Whenever you feel tempted to look at images of your ex-partner, log into your Facebook page and start browsing images of your loved ones. As Eva Ritvo, M.D. notes, “Facebook fools our brain into believing that loved ones surround us, which historically was essential to our survival. The human brain, because it evolved thousands of years before photography, fails on many levels to recognize the difference between pictures and people”[4]

## Exercise

Endorphins are neurotransmitters that reduce our perception of pain. When our body is high on endorphins, painful sensations are kept outside of conscious awareness. It was found that exercise causes endorphins to be secreted in the brain and as a result produce a feeling of power, as psychologist Alex Korb noted in his book: “Exercise causes your brain to release endorphins, neurotransmitters that act on your neurons like opiates (such as morphine or Vicodin) by sending a neural signal to reduce pain and provide anxiety relief.”[5] By inhibiting pain from being transmitted to our brain, exercise acts as a powerful antidote to the pain caused by rejections and breakups.

## Meditation

Jon Kabat Zinn, a doctor who pioneered the use of mindfulness meditation therapy for patients with chronic pain, has argued that it is not pain itself that is harmful to our mental health, rather, it is the way we react to pain.
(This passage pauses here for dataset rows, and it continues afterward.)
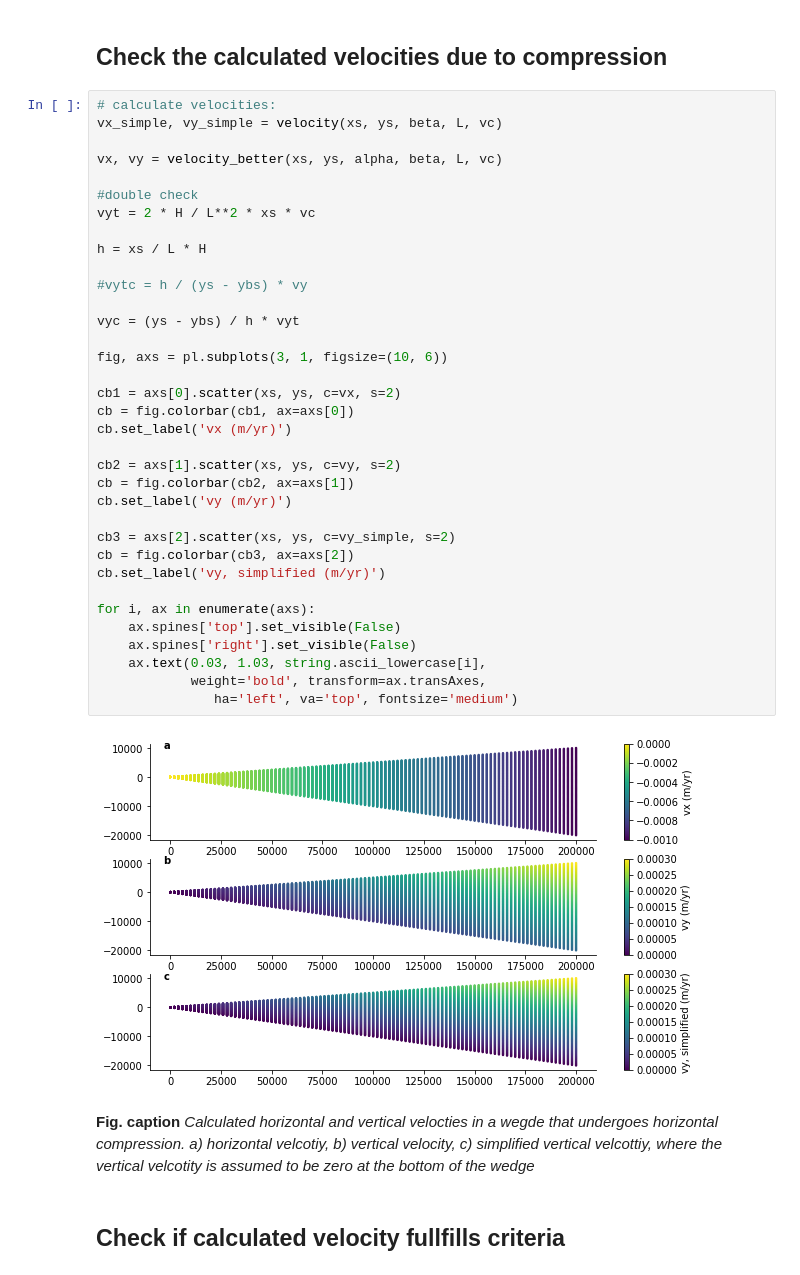
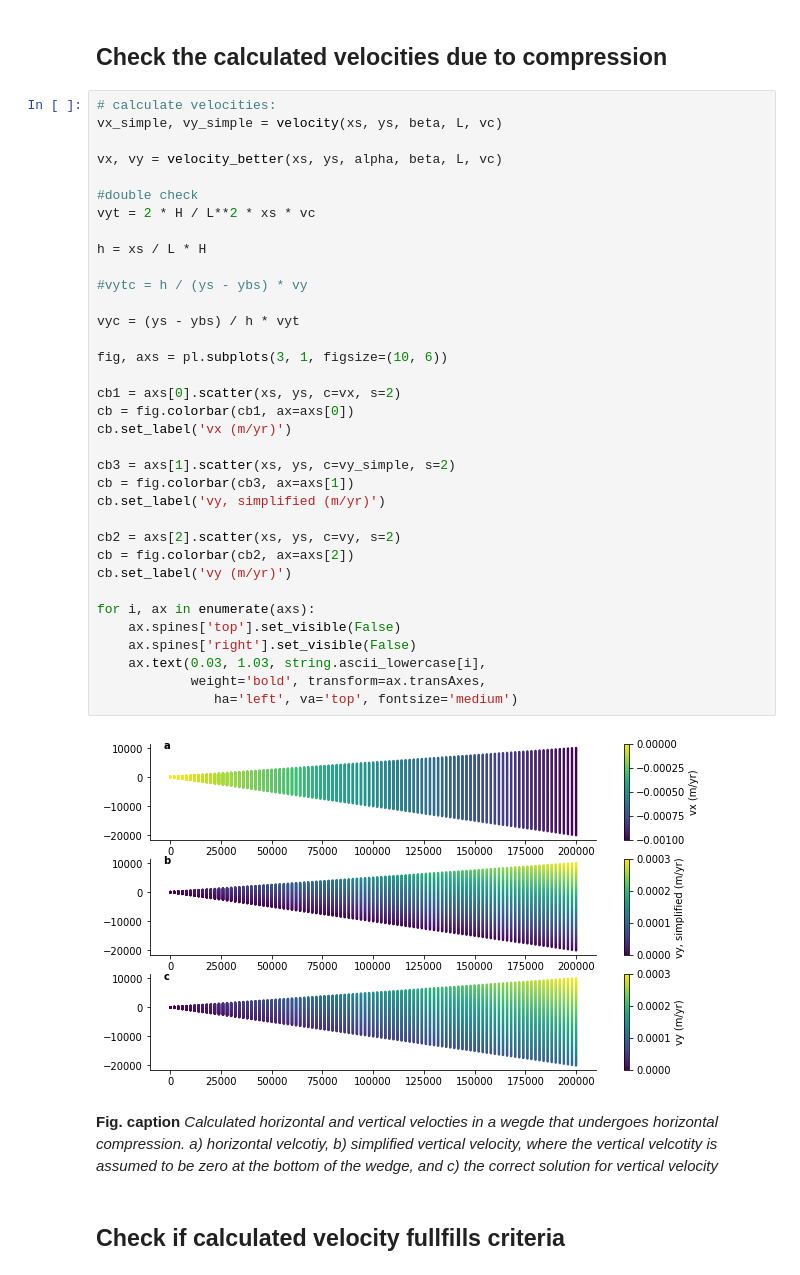
Before and after one commit to ElcoLuijendijk/wedgex, a Jupyter notebook: wedge_exhumation_model_test.ipynb, the cells around one changed output. Drawn from its saved outputs; the diff is of its cells as text.

Commit message:
added figure, minor update to notebook

```diff
--- a/wedge_exhumation_model_test.ipynb
+++ b/wedge_exhumation_model_test.ipynb
@@ -189,42 +146,42 @@ ax.spines['right'].set_visible(False)
 # %%
 # calculate velocities:
 vx_simple, vy_simple = velocity(xs, ys, beta, L, vc)
 
 vx, vy = velocity_better(xs, ys, alpha, beta, L, vc)
 
 #double check
 vyt = 2 * H / L**2 * xs * vc
 
 h = xs / L * H
 
 #vytc = h / (ys - ybs) * vy
 
 vyc = (ys - ybs) / h * vyt
 
 fig, axs = pl.subplots(3, 1, figsize=(10, 6))
 
 cb1 = axs[0].scatter(xs, ys, c=vx, s=2)
 cb = fig.colorbar(cb1, ax=axs[0])
 cb.set_label('vx (m/yr)')
 
-cb2 = axs[1].scatter(xs, ys, c=vy, s=2)
-cb = fig.colorbar(cb2, ax=axs[1])
+cb3 = axs[1].scatter(xs, ys, c=vy_simple, s=2)
+cb = fig.colorbar(cb3, ax=axs[1])
+cb.set_label('vy, simplified (m/yr)')
+
+cb2 = axs[2].scatter(xs, ys, c=vy, s=2)
+cb = fig.colorbar(cb2, ax=axs[2])
 cb.set_label('vy (m/yr)')
-
-cb3 = axs[2].scatter(xs, ys, c=vy_simple, s=2)
-cb = fig.colorbar(cb3, ax=axs[2])
-cb.set_label('vy, simplified (m/yr)')
 
 for i, ax in enumerate(axs):
     ax.spines['top'].set_visible(False)
     ax.spines['right'].set_visible(False)
     ax.text(0.03, 1.03, string.ascii_lowercase[i],
             weight='bold', transform=ax.transAxes,
                ha='left', va='top', fontsize='medium')
 # %% [output]
-[figure, old version]
+[figure, new version]
 # %% [markdown]
-**Fig. caption** *Calculated horizontal and vertical velocties in a wegde that undergoes horizontal compression. a) horizontal velcotiy, b) vertical velocity, c) simplified vertical velcottiy, where the vertical velcotity is assumed to be zero at the bottom of the wedge*
+**Fig. caption** *Calculated horizontal and vertical velocties in a wegde that undergoes horizontal compression. a) horizontal velcotiy, b) simplified vertical velocity, where the vertical velcotity is assumed to be zero at the bottom of the wedge, and c) the correct solution for vertical velocity*
 # %% [markdown]
 ## Check if calculated velocity fullfills criteria
 # %%
```
Also changed, not shown: parts of 21 cells of this notebook, 4 other files.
When we react to pain with irritation, frustration, and self-pity, more pain is generated, and we enter a never ending spiral of painful thoughts and sensations.

In order to disrupt the domino effect caused by reacting to pain with pain, Kabat Zinn and other proponents of mindfulness meditation therapy have suggested reacting to pain through nonjudgmental contemplation and acceptance. By practicing meditation on a daily basis and getting used to the habit of paying attention to the sensations generated by our body (including the painful ones and by observing these sensations nonjudgmentally and with compassion) our brain develops the habit of reacting to pain with grace and patience.

When you find yourself thinking about a recent breakup or a recent rejection, close your eyes and pay attention to the sensations produced by your body. Take deep breaths and as you are feeling the sensations produced by your body, distance yourself from them, and observe them without judgment and with compassion. If your brain starts wandering and gets distracted, gently bring back your compassionate nonjudgmental attention to your body. Try to do this exercise for one minute and gradually increase its duration.

With consistent practice, nonjudgmental acceptance will become our default reaction to breakups, rejections, and other disappointments that we experience in life. Every rejection and every breakup teaches us great lessons about relationships and about ourselves.

Featured photo credit: condesign via pixabay.com

## Reference

 [1] ^ US National Library of Medicine: Social rejection shares somatosensory representations with physical pain [2] ^ Daily Mail: Nursing a broken heart? How taking a paracetamol could dull the pain of rejection [3] ^ Mother For Life: Oxytocin’s Role [4] ^ Psychology Today: Facebook and Your Brain [5] ^ Alex Korb: The Upward Spiral